■ **BRIEF**:
Look for the word "components" in the entries and copy every line where it shows up.

■ **DATASET EXCERPTS**:

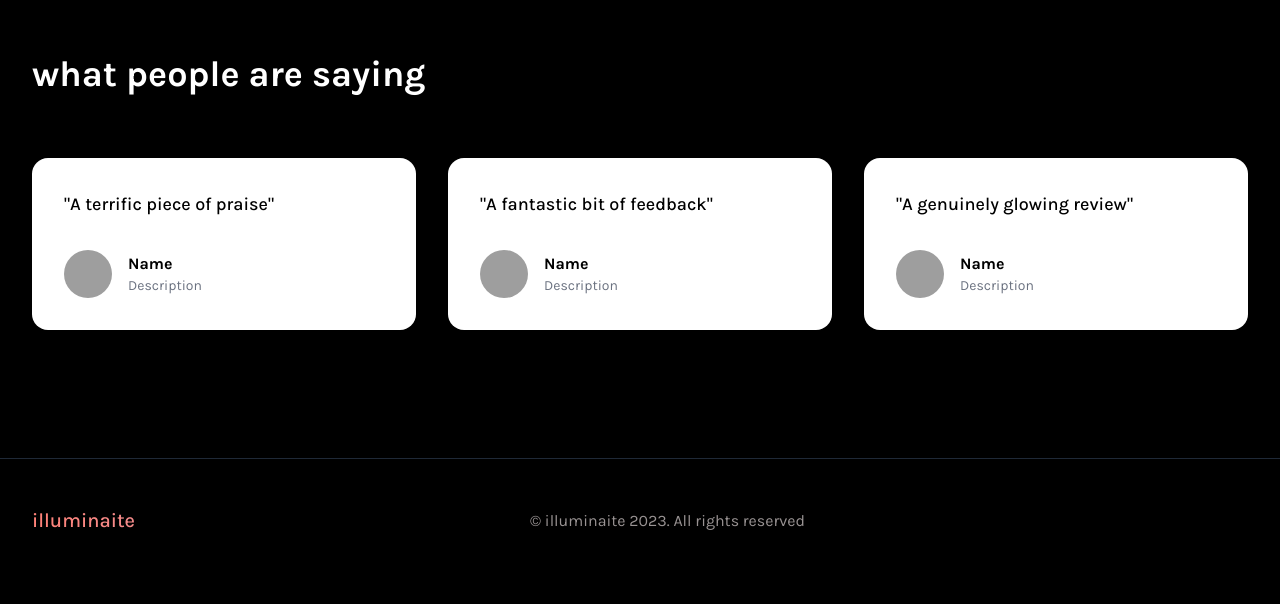
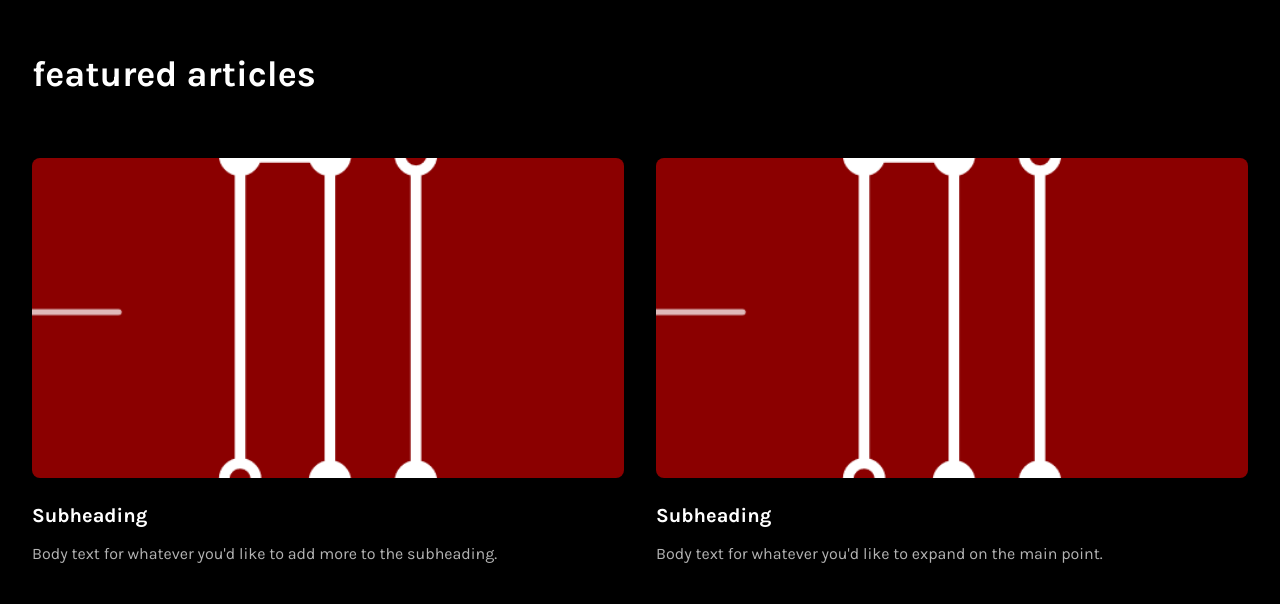
Before and after one commit to illuminaite/illuminaite.github.io, a Next.js app: page / in a window 1280 px wide. Shown: the part 2836-3440 px from the top of the page. Before the commit the page ends 3419 px from the top, so only its background shows below. Built offline with nearby package versions, Linux system fonts and the light colour scheme; grey boxes are pictures that could not be loaded; some icons are missing.

Commit message:
Added 'Articles.tsx' in main page

```diff
--- a/app/page.tsx
+++ b/app/page.tsx
@@ -5,6 +5,7 @@ import Impact from '@/components/Impact'
 import Initiatives from '@/components/Initiatives'
 import Contact from '@/components/Contact'
 import Footer from '@/components/Footer'
+import Articles from '@/components/Articles'
 
 export default function Home() {
   return (
@@ -14,6 +15,7 @@ export default function Home() {
       <About />
       <Impact />
       <Initiatives />
+        <Articles />
       <Contact />
       <Footer />
     </main>
```
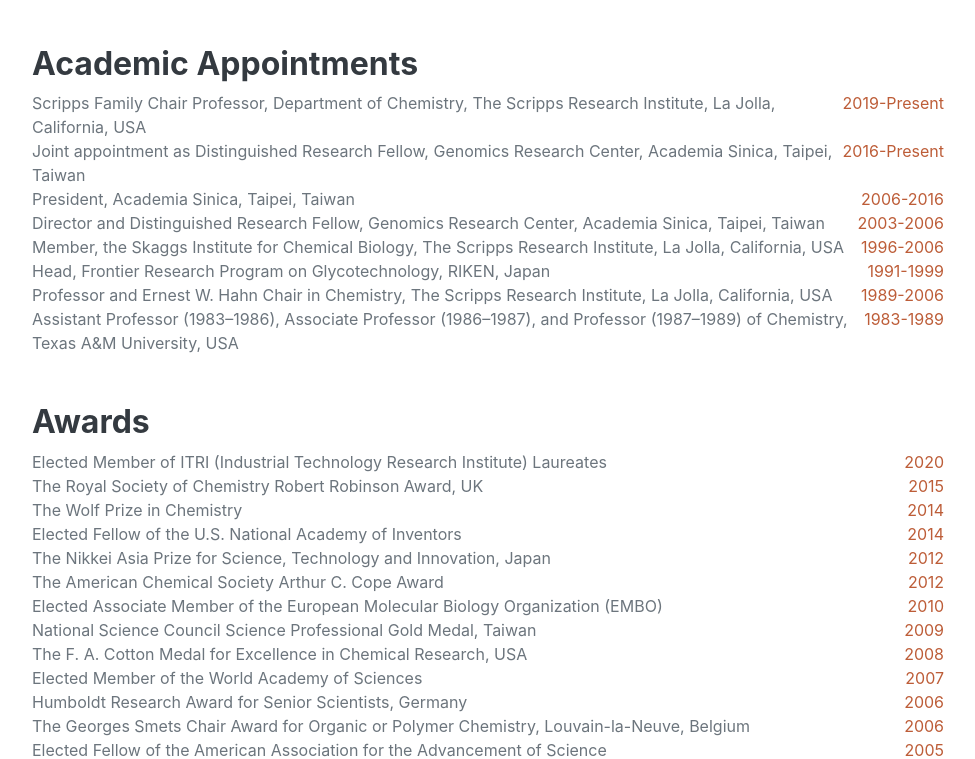
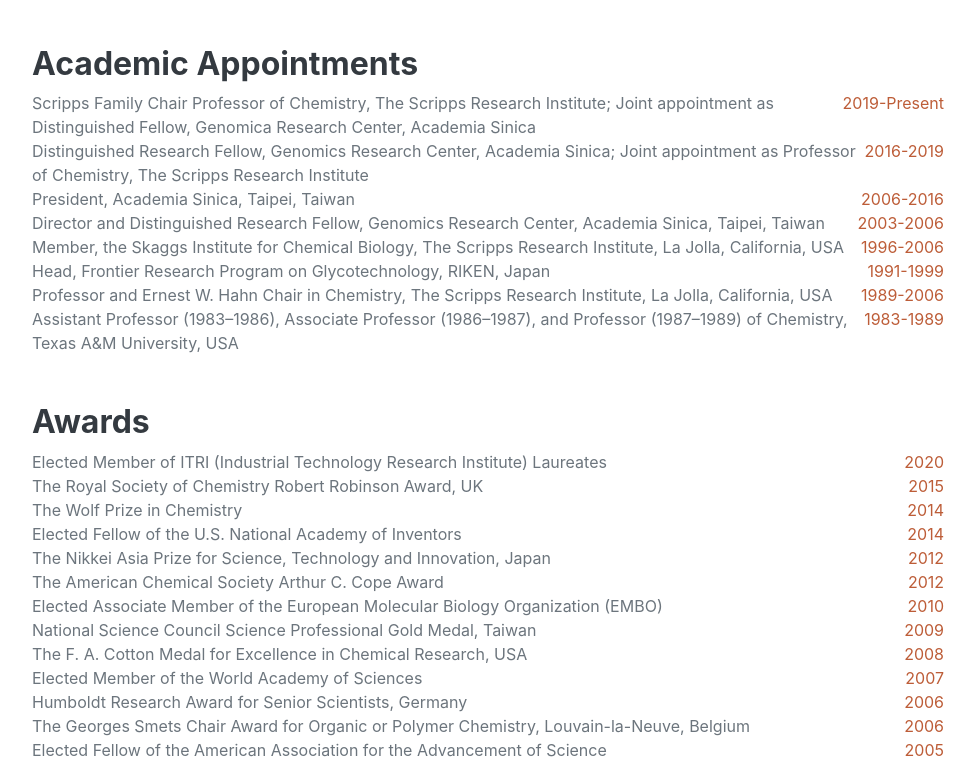
Before and after one commit to chwong-lab/chwong-lab.github.io, a plain HTML site: page index.html in a window 1280 px wide. Shown: the part 1567-2326 px from the top of the page, without its empty margins (288-1263 px from the left). Drawn offline with nearby package versions, Linux system fonts and the light colour scheme; a web font is replaced by a local one.

Commit message:
20210417

```diff
--- a/index.html
+++ b/index.html
@@ -77,12 +77,12 @@
 
                     <h3 class="mt-5">Academic Appointments</h3>
                     <div class="d-flex flex-column flex-md-row justify-content-between">
-                        <div class="flex-grow-1">Scripps Family Chair Professor, Department of Chemistry, The Scripps Research Institute, La Jolla, California, USA</div>
+                        <div class="flex-grow-1">Scripps Family Chair Professor of Chemistry, The Scripps Research Institute; Joint appointment as Distinguished Fellow, Genomica Research Center, Academia Sinica</div>
                         <div class="flex-shrink-0"><span class="text-primary">2019-Present</span></div>
                     </div>
                     <div class="d-flex flex-column flex-md-row justify-content-between">
-                        <div class="flex-grow-1">Joint appointment as Distinguished Research Fellow, Genomics Research Center, Academia Sinica, Taipei, Taiwan</div>
-                        <div class="flex-shrink-0"><span class="text-primary">2016-Present</span></div>
+                        <div class="flex-grow-1">Distinguished Research Fellow, Genomics Research Center, Academia Sinica; Joint appointment as Professor of Chemistry, The Scripps Research Institute</div>
+                        <div class="flex-shrink-0"><span class="text-primary">2016-2019</span></div>
                     </div>
                     <div class="d-flex flex-column flex-md-row justify-content-between">
                         <div class="flex-grow-1">President, Academia Sinica, Taipei, Taiwan</div>
@@ -437,13 +437,13 @@
                         128 Academia Road, Section 2, Nankang, Taipei, Taiwan [<a href=https://www.google.com/maps/place/Genomics+Research+Center,+Academia+Sinica/@25.0425198,121.612283,17z/data=!3m1!4b1!4m5!3m4!1s0x3442ab45774e808b:0x1d05375980eb44a!8m2!3d25.0425198!4d121.6144717?hl=en" target="_blank">Google Map</a>] <br />
                         Tel: +886-2-2789-9929 <br />
                         Fax: +886-2-2789-9927 <br />
-                        E-mail: chwong[at]gate.sinica.edu.tw or wong[at]scripps.edu <br />
+                        E-mail: chwong&#64;gate.sinica.edu.tw or wong&#64;scripps.edu <br />
                     </div>
                     <p class="lead mb-5"></p>
                     <h3>Ms. Sylvia LIN</h3>
                     <div class="subheading mb-5">
                         Secretary <br />
-                        E-mail: sylvialn[at]gate.sinica.edu.tw <br />
+                        E-mail: sylvialn&#64;gate.sinica.edu.tw <br />
                     </div>
 
                     <p>Professor Chi-Huey WONG's Laboratory, Genomics Research Center, Academia Sinica, Taiwan</p>
```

■ **ANSWER FOR THIS EXERCISE**:
@@ -5,6 +5,7 @@ import Impact from '@/components/Impact'
 import Initiatives from '@/components/Initiatives'
 import Contact from '@/components/Contact'
 import Footer from '@/components/Footer'
+import Articles from '@/components/Articles'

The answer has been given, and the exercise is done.